The place and importance of indigenous chicken in a subsistence economy
Most households in developing countries subsist mainly on products from homes and farms. Captive animals like cane rats, snails etc, remain the only source of meat during much of a life time. To improve the meat production and consumption of subsistence households, attention should be given to smaller breeds of livestock. The domestic chicken exemplifies the possibility which small breeds of livestock offer for improving the living standard of subsistence households. The chicken occupies a leading position in the livestock industry for reasons including acceptability, adaptability, viability and advantages over other meats because it does not contain much of the unhealthy trans and saturated fats. Rather, chicken meat is rich in the desirable mono-saturated fats and the polyunsaturated fatty acids. Subsistence chicken production is characterized by indigenous chicken kept on free-range system, which is described as the only type of production that can be afforded by the poorer members of a society. Subsistence chicken production contributes directly to the social and economic well-being of the family while the chicken itself is described as the commonest economic resource available to the poor.

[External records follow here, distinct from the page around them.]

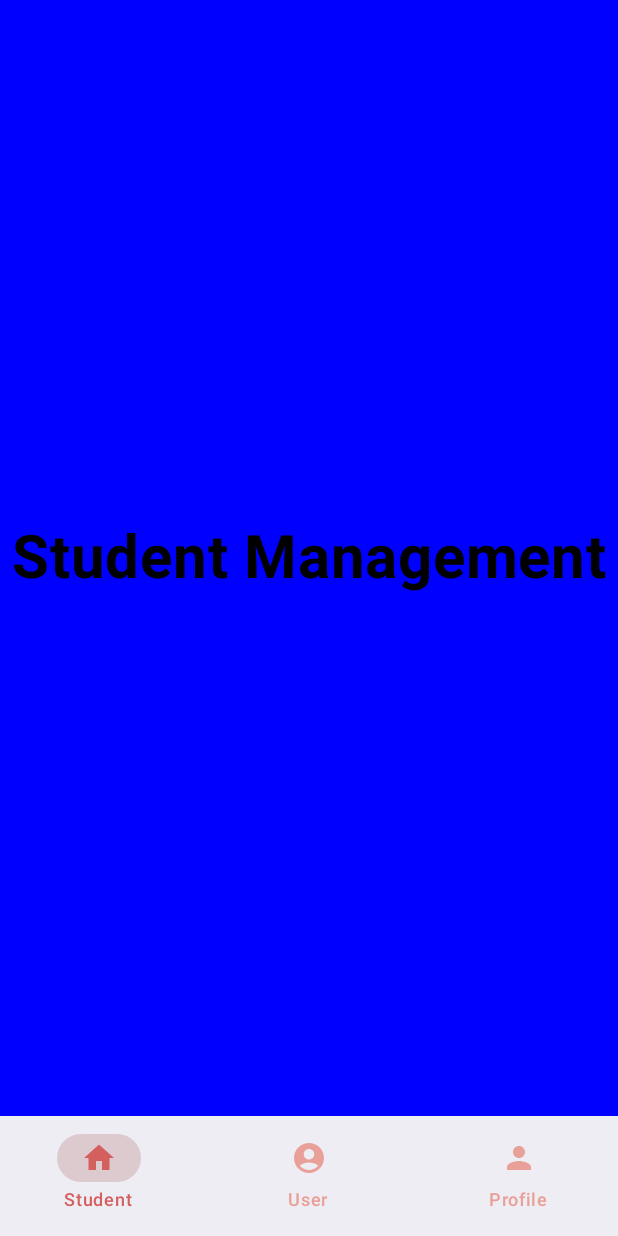
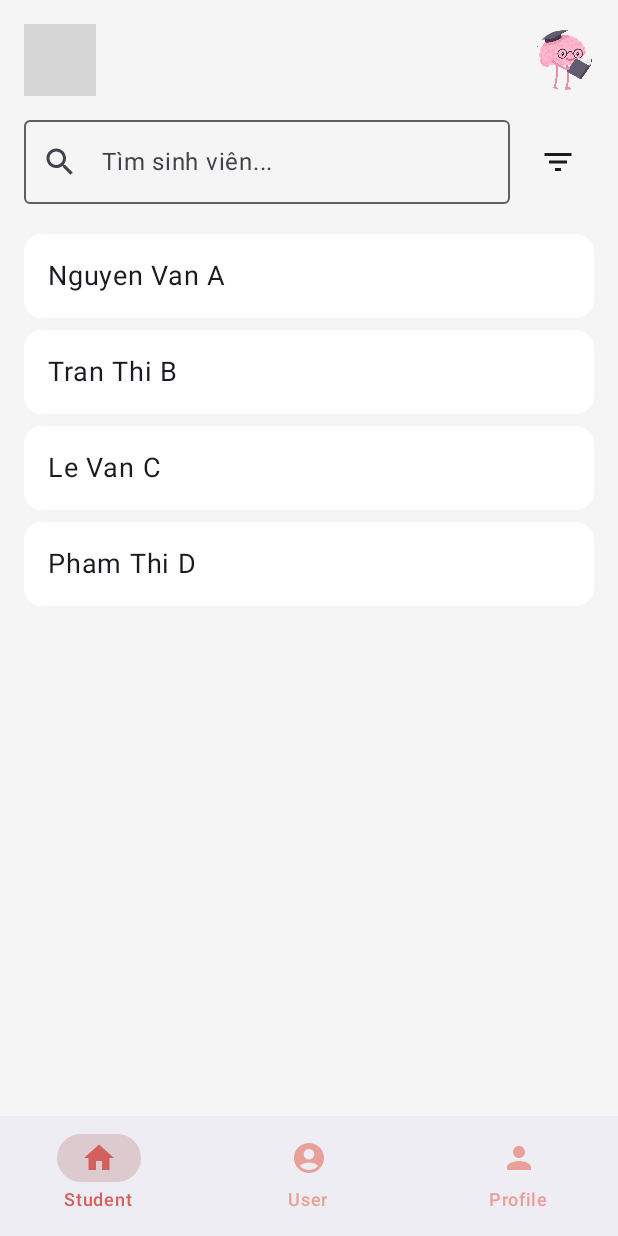
Before and after one commit to Tan-1106/Student-Information-Management, an Android app built with Jetpack Compose: the AdminScreen screen opened through its navigation route, on a phone screen of 412 x 824 dp. Run offline under Robolectric (Android 15) with nearby library versions, the phone set to English and light mode, and no system bars; 1 statement that could not run was skipped; grey boxes are pictures that could not be loaded.

Commit message:
Design StudentManagement

```diff
--- a/app/src/main/java/com/example/studentinformationmanagement/ui/admin/AdminScreen.kt
+++ b/app/src/main/java/com/example/studentinformationmanagement/ui/admin/AdminScreen.kt
@@ -9,6 +9,7 @@ import androidx.compose.material3.Scaffold
 import androidx.compose.runtime.Composable
 import androidx.compose.runtime.getValue
 import androidx.compose.ui.Modifier
+import androidx.compose.ui.tooling.preview.Preview
 import androidx.navigation.NavHostController
 import androidx.navigation.compose.NavHost
 import androidx.navigation.compose.composable
@@ -56,3 +57,11 @@ fun AdminScreen(navController: NavHostController = rememberNavController()) {
         }
     }
 }
+@Preview(
+    showBackground = true,
+    showSystemUi = true,
+)
+@Composable
+fun AdminScreenPreview() {
+    AdminScreen()
+}
--- a/app/src/main/java/com/example/studentinformationmanagement/ui/manager/StudentManagement.kt
+++ b/app/src/main/java/com/example/studentinformationmanagement/ui/manager/StudentManagement.kt
@@ -1,31 +1,120 @@
 package com.example.studentinformationmanagement.ui.manager
 
+import androidx.compose.foundation.Image
 import androidx.compose.foundation.background
-import androidx.compose.foundation.layout.Arrangement
-import androidx.compose.foundation.layout.Column
-import androidx.compose.foundation.layout.fillMaxSize
-import androidx.compose.material3.Text
-import androidx.compose.runtime.Composable
+import androidx.compose.foundation.layout.*
+import androidx.compose.foundation.shape.CircleShape
+import androidx.compose.foundation.text.BasicTextField
+import androidx.compose.material.icons.Icons
+import androidx.compose.material.icons.filled.FilterList
+import androidx.compose.material.icons.filled.Search
+import androidx.compose.material3.*
+import androidx.compose.runtime.*
 import androidx.compose.ui.Alignment
 import androidx.compose.ui.Modifier
+import androidx.compose.ui.draw.clip
 import androidx.compose.ui.graphics.Color
+import androidx.compose.ui.res.painterResource
 import androidx.compose.ui.text.font.FontWeight
+import androidx.compose.ui.unit.dp
 import androidx.compose.ui.unit.sp
+import androidx.compose.foundation.lazy.LazyColumn
+import androidx.compose.foundation.lazy.items
+import androidx.compose.ui.text.font.Font
+import androidx.compose.ui.text.font.FontFamily
+import androidx.compose.ui.text.input.TextFieldValue
+import com.example.studentinformationmanagement.R
 
 @Composable
-fun StudentManagement(modifier: Modifier = Modifier){
+fun StudentManagement(modifier: Modifier = Modifier) {
+    var searchText by remember { mutableStateOf(TextFieldValue("")) }
+
+    val students = remember {
+        listOf(
+            "Nguyen Van A",
+            "Tran Thi B",
+            "Le Van C",
+            "Pham Thi D"
+        )
+    }
+
     Column(
         modifier = modifier
             .fillMaxSize()
-            .background(color = Color.Blue),
-        verticalArrangement = Arrangement.Center,
-        horizontalAlignment = Alignment.CenterHorizontally
+            .background(Color(0xFFF5F5F5))
+            .padding(16.dp)
     ) {
-        Text(
-            text = "Student Management",
-            fontSize = 40.sp,
-            fontWeight = FontWeight.Bold,
-            color = Color.Black
-        )
+
+        // Header
+        Row(
+            modifier = Modifier
+                .fillMaxWidth()
+                .padding(bottom = 16.dp),
+            horizontalArrangement = Arrangement.SpaceBetween,
+            verticalAlignment = Alignment.CenterVertically
+        ) {
+            Text(
+                text = "Student Management",
+                fontSize = 24.sp,
+                fontWeight = FontWeight.Bold,
+                fontFamily = FontFamily(Font()),
+                color = Color.Black
+            )
+            // Avatar
+            Image(
+                painter = painterResource(id = R.drawable.login_image), // Bạn cần một icon avatar ở drawable
+                contentDescription = "Avatar",
+                modifier = Modifier
+                    .size(40.dp)
+                    .clip(CircleShape)
+            )
+        }
+
+        // Search + Filter
+        Row(
+            modifier = Modifier
+                .fillMaxWidth()
+                .padding(bottom = 16.dp),
+            verticalAlignment = Alignment.CenterVertically
+        ) {
+            OutlinedTextField(
+                value = searchText,
+                onValueChange = { searchText = it },
+                modifier = Modifier
+                    .weight(1f),
+                placeholder = { Text("Tìm sinh viên...") },
+                leadingIcon = {
+                    Icon(Icons.Default.Search, contentDescription = "Search")
+                }
+            )
+            Spacer(modifier = Modifier.width(8.dp))
+            IconButton(onClick = { /* Mở bộ lọc */ }) {
+                Icon(Icons.Default.FilterList, contentDescription = "Filter")
+            }
+        }
+
+        // List View
+        LazyColumn(
+            modifier = Modifier.fillMaxSize()
+        ) {
+            items(students.filter {
+                it.contains(searchText.text, ignoreCase = true)
+            }) { student ->
+                Card(
+                    modifier = Modifier
+                        .fillMaxWidth()
+                        .padding(vertical = 4.dp),
+                    colors = CardDefaults.cardColors(
+                        containerColor = Color.White
+                    )
+                ) {
+                    Text(
+                        text = student,
+                        modifier = Modifier.padding(16.dp),
+                        fontSize = 18.sp
+                    )
+                }
+            }
+        }
     }
 }
```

Keywords: Subsistence, chicken, living standard, family, importance, free-range